The two organisations have collaborated on a not-for-profit scheme to put ten ‘eco-moorings’ into Studland Bay to give boaters an attractive, environmentally friendly alternative to dropping their anchors. The dropping of anchors has damaging consequences for seabed environments including seagrass meadows. This is a significant concern as seagrass provides essential habitat for species including seahorses and also stores up to twice as much carbon per hectare as terrestrial forests, playing a major role in keeping climate change in check.

The scheme was recently approved by the Marine Management Organisation (MMO) following its designation in 2019 as a Marine Conservation Zone (MCZ) and installation of the new eco-moorings is now underway. The organisations’ eco-mooring proposal was supported by letters from high-profile conservation advocates including Chris Packham and Steve Backshall. The scheme is also being supported by Mitch Tonks and Rockfish who will provide funding for the installation of one of the eco-moorings.

The MCZ designation was made on the basis of Studland Bay’s seagrass meadows, which are an internationally important breeding ground for the Spiny Seahorse, one of Britain’s native seahorse species. The Spiny Seahorse was protected in 2008 under the Wildlife and Countryside Act following campaigning by the Seahorse Trust.
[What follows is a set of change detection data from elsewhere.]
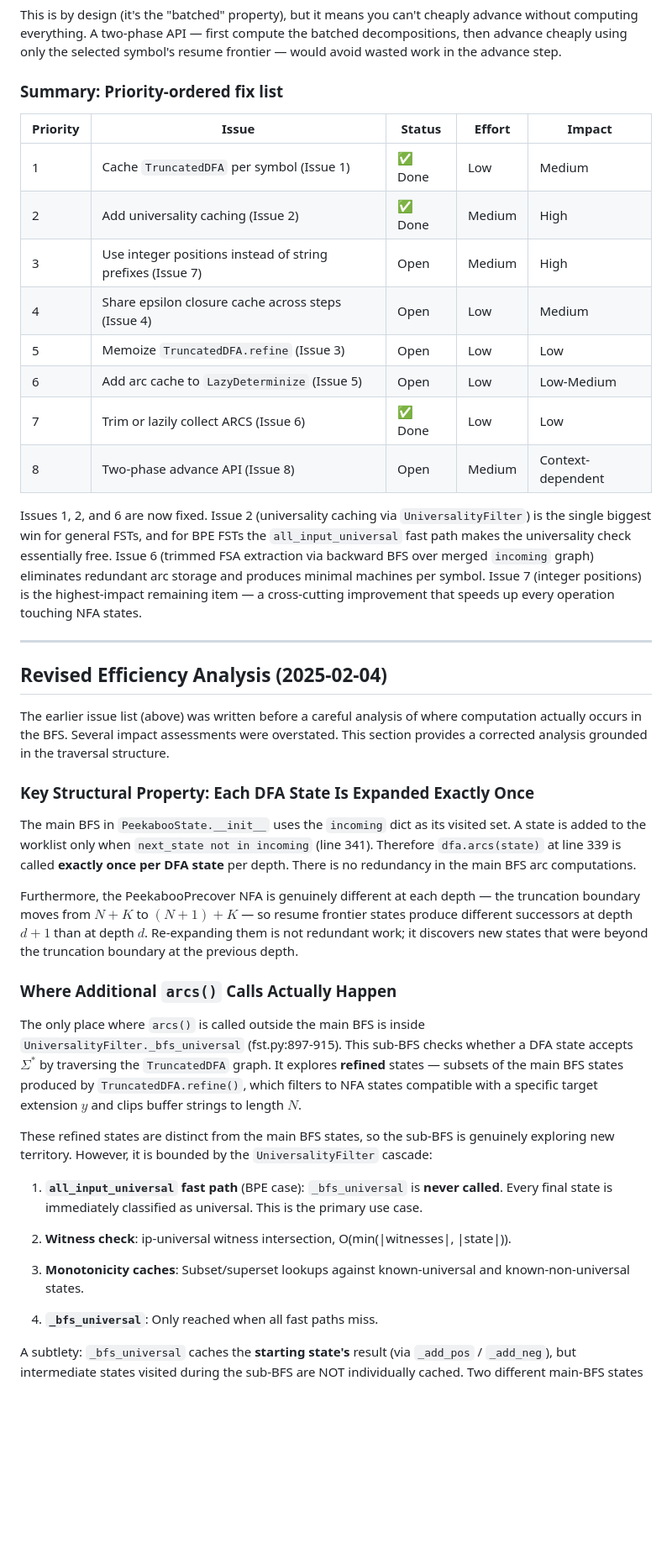
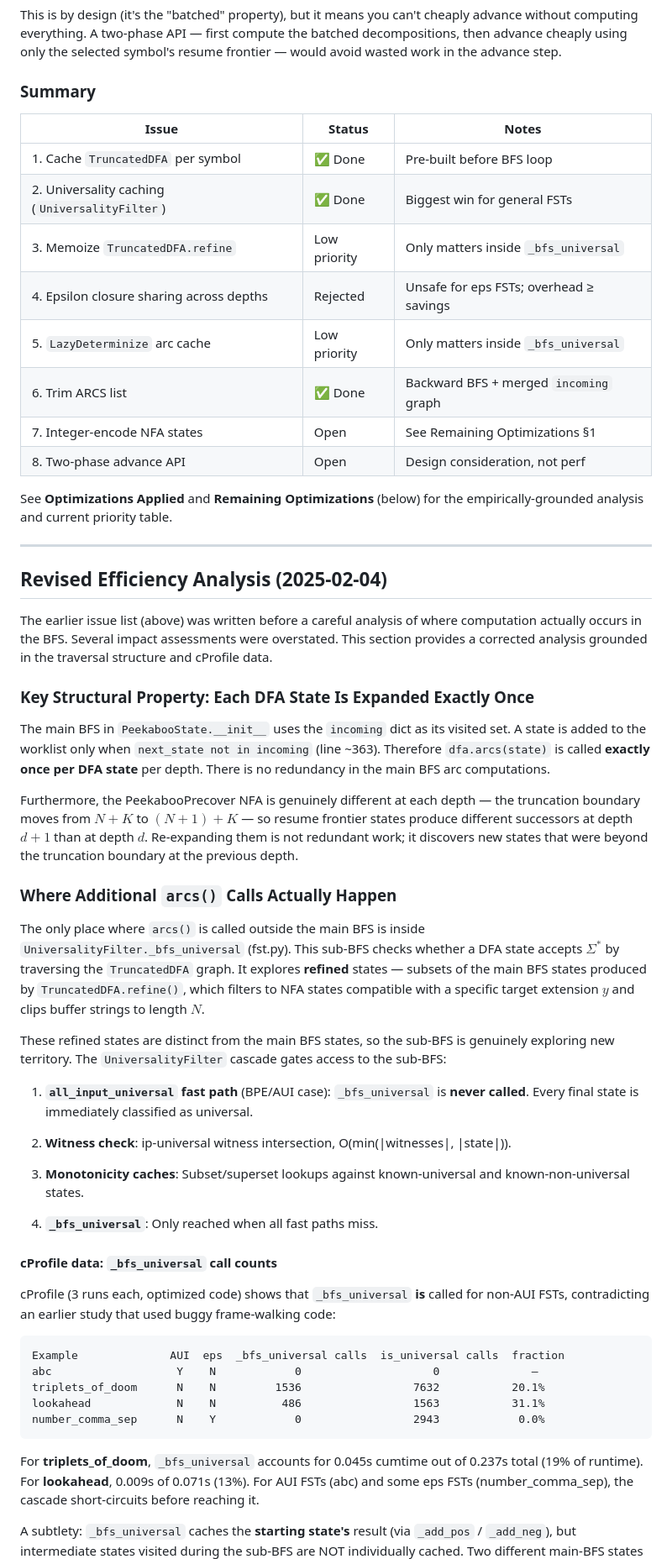
Before and after one commit to timvieira/transduction, a Markdown page: reports/ALGORITHM_ASSESSMENT.md, the part around one of its changes. Shown at 84% size. Rendered like a GitHub page; blank space fills up the shorter version.

````diff
--- a/reports/ALGORITHM_ASSESSMENT.md
+++ b/reports/ALGORITHM_ASSESSMENT.md
@@ -523,26 +524,21 @@ cheaply advance without computing everything. A two-phase API — first compute
 the batched decompositions, then advance cheaply using only the selected
 symbol's resume frontier — would avoid wasted work in the advance step.
 
-### Summary: Priority-ordered fix list
+### Summary
 
-| Priority | Issue | Status | Effort | Impact |
-|----------|-------|--------|--------|--------|
-| 1 | Cache `TruncatedDFA` per symbol (Issue 1) | ✅ Done | Low | Medium |
-| 2 | Add universality caching (Issue 2) | ✅ Done | Medium | High |
-| 3 | Use integer positions instead of string prefixes (Issue 7) | Open | Medium | High |
-| 4 | Share epsilon closure cache across steps (Issue 4) | Open | Low | Medium |
-| 5 | Memoize `TruncatedDFA.refine` (Issue 3) | Open | Low | Low |
-| 6 | Add arc cache to `LazyDeterminize` (Issue 5) | Open | Low | Low-Medium |
-| 7 | Trim or lazily collect ARCS (Issue 6) | ✅ Done | Low | Low |
-| 8 | Two-phase advance API (Issue 8) | Open | Medium | Context-dependent |
+| Issue | Status | Notes |
+|-------|--------|-------|
+| 1. Cache `TruncatedDFA` per symbol | ✅ Done | Pre-built before BFS loop |
+| 2. Universality caching (`UniversalityFilter`) | ✅ Done | Biggest win for general FSTs |
+| 3. Memoize `TruncatedDFA.refine` | Low priority | Only matters inside `_bfs_universal` |
+| 4. Epsilon closure sharing across depths | Rejected | Unsafe for eps FSTs; overhead ≥ savings |
+| 5. `LazyDeterminize` arc cache | Low priority | Only matters inside `_bfs_universal` |
+| 6. Trim ARCS list | ✅ Done | Backward BFS + merged `incoming` graph |
+| 7. Integer-encode NFA states | Open | See Remaining Optimizations §1 |
+| 8. Two-phase advance API | Open | Design consideration, not perf |
 
-Issues 1, 2, and 6 are now fixed. Issue 2 (universality caching via `UniversalityFilter`)
-is the single biggest win for general FSTs, and for BPE FSTs the `all_input_universal`
-fast path makes the universality check essentially free. Issue 6 (trimmed FSA extraction
-via backward BFS over merged `incoming` graph) eliminates redundant arc storage and
-produces minimal machines per symbol. Issue 7 (integer positions) is the highest-impact
-remaining item — a cross-cutting improvement that speeds up every operation touching
-NFA states.
+See **Optimizations Applied** and **Remaining Optimizations** (below) for the
+empirically-grounded analysis and current priority table.
 
 ---
 
@@ -550,14 +546,14 @@ NFA states.
 
 The earlier issue list (above) was written before a careful analysis of where computation
 actually occurs in the BFS. Several impact assessments were overstated. This section
-provides a corrected analysis grounded in the traversal structure.
+provides a corrected analysis grounded in the traversal structure and cProfile data.
 
 ### Key Structural Property: Each DFA State Is Expanded Exactly Once
 
 The main BFS in `PeekabooState.__init__` uses the `incoming` dict as its visited set.
-A state is added to the worklist only when `next_state not in incoming` (line 341).
-Therefore `dfa.arcs(state)` at line 339 is called **exactly once per DFA state** per
-depth. There is no redundancy in the main BFS arc computations.
+A state is added to the worklist only when `next_state not in incoming` (line ~363).
+Therefore `dfa.arcs(state)` is called **exactly once per DFA state** per depth. There is
+no redundancy in the main BFS arc computations.
 
 Furthermore, the PeekabooPrecover NFA is genuinely different at each depth — the
 truncation boundary moves from $N+K$ to $(N+1)+K$ — so resume frontier states produce
@@ -568,17 +564,17 @@ previous depth.
 ### Where Additional `arcs()` Calls Actually Happen
 
 The only place where `arcs()` is called outside the main BFS is inside
-`UniversalityFilter._bfs_universal` (fst.py:897-915). This sub-BFS checks whether a
-DFA state accepts $\Sigma^*$ by traversing the `TruncatedDFA` graph. It explores
-**refined** states — subsets of the main BFS states produced by `TruncatedDFA.refine()`,
-which filters to NFA states compatible with a specific target extension $y$ and clips
-buffer strings to length $N$.
+`UniversalityFilter._bfs_universal` (fst.py). This sub-BFS checks whether a DFA state
+accepts $\Sigma^*$ by traversing the `TruncatedDFA` graph. It explores **refined**
+states — subsets of the main BFS states produced by `TruncatedDFA.refine()`, which
+filters to NFA states compatible with a specific target extension $y$ and clips buffer
+strings to length $N$.
 
 These refined states are distinct from the main BFS states, so the sub-BFS is genuinely
-exploring new territory. However, it is bounded by the `UniversalityFilter` cascade:
+exploring new territory. The `UniversalityFilter` cascade gates access to the sub-BFS:
 
-1. **`all_input_universal` fast path** (BPE case): `_bfs_universal` is **never called**.
-   Every final state is immediately classified as universal. This is the primary use case.
+1. **`all_input_universal` fast path** (BPE/AUI case): `_bfs_universal` is **never called**.
+   Every final state is immediately classified as universal.
 
 2. **Witness check**: ip-universal witness intersection, O(min(|witnesses|, |state|)).
 
@@ -587,6 +583,23 @@ exploring new territory. However, it is bounded by the `UniversalityFilter` casc
 
 4. **`_bfs_universal`**: Only reached when all fast paths miss.
 
+#### cProfile data: `_bfs_universal` call counts
+
+cProfile (3 runs each, optimized code) shows that `_bfs_universal` **is** called for
+non-AUI FSTs, contradicting an earlier study that used buggy frame-walking code:
+
+```
+Example              AUI  eps  _bfs_universal calls  is_universal calls  fraction
+abc                   Y    N            0                    0              —
+triplets_of_doom      N    N         1536                 7632           20.1%
+lookahead             N    N          486                 1563           31.1%
+number_comma_sep      N    Y            0                 2943            0.0%
+```
+
+For **triplets_of_doom**, `_bfs_universal` accounts for 0.045s cumtime out of 0.237s
+total (19% of runtime). For **lookahead**, 0.009s of 0.071s (13%). For AUI FSTs (abc)
+and some eps FSTs (number_comma_sep), the cascade short-circuits before reaching it.
+
 A subtlety: `_bfs_universal` caches the **starting state's** result (via `_add_pos` /
 `_add_neg`), but intermediate states visited during the sub-BFS are NOT individually
 cached. Two different main-BFS states triggering `_bfs_universal` could explore
````
Also changed, not shown: other parts of reports/ALGORITHM_ASSESSMENT.md (+164 -76 lines).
The legal aim of the MCZ designation was to return both seagrass and seahorses to ‘favourable condition’.

Image: Ross Young

Neil Garrick-Maidment, Founder and Executive Director of The Seahorse Trust said: “The designation of Studland Bay as a Marine Conservation Zone was a long-awaited and hugely significant moment in safeguarding UK seahorse populations. It is now vital that the area is effectively protected and that everyone who uses the bay does so responsibly and sustainably. I am delighted to be working with boatfolk to develop a practical solution, which allows boaters to continue enjoying this remarkable site, in a way which also enables the conservation of rare seagrass meadows and crucial seahorse breeding grounds.”

Michael Prideaux, Managing Director of boatfolk said: “In late August, I met Neil on the beach at Studland Bay. We were united by our shared passion for the environment and by a desire to work with, and alongside, the boating community for a solution that everyone can get behind. boatfolk is all about making it easy for people to get out on the water and to enjoy their time afloat. Providing an alternative option at Studland that protects this incredible marine environment is about doing the right thing for boaters and for our planet. Financial return is not an objective here; we are committed to making Studland Bay a sustainable boating destination for generations to come and are proud to be putting our name and resources behind the scheme.”

The scheme forms part of boatfolk’s wider sustainability strategy, Coastline Deadline, a new platform designed to back projects which have a real, positive and measurable impact on the coastline.

Michael Prideaux adds, “We know our industry has an impact on the environment and that not enough is being done to raise awareness and change behaviours. Our goal isn’t to stop people boating. In fact, it’s the opposite. By making changes now we want to ensure that the coastline and oceans remain a place that can be enjoyed for generations to come.”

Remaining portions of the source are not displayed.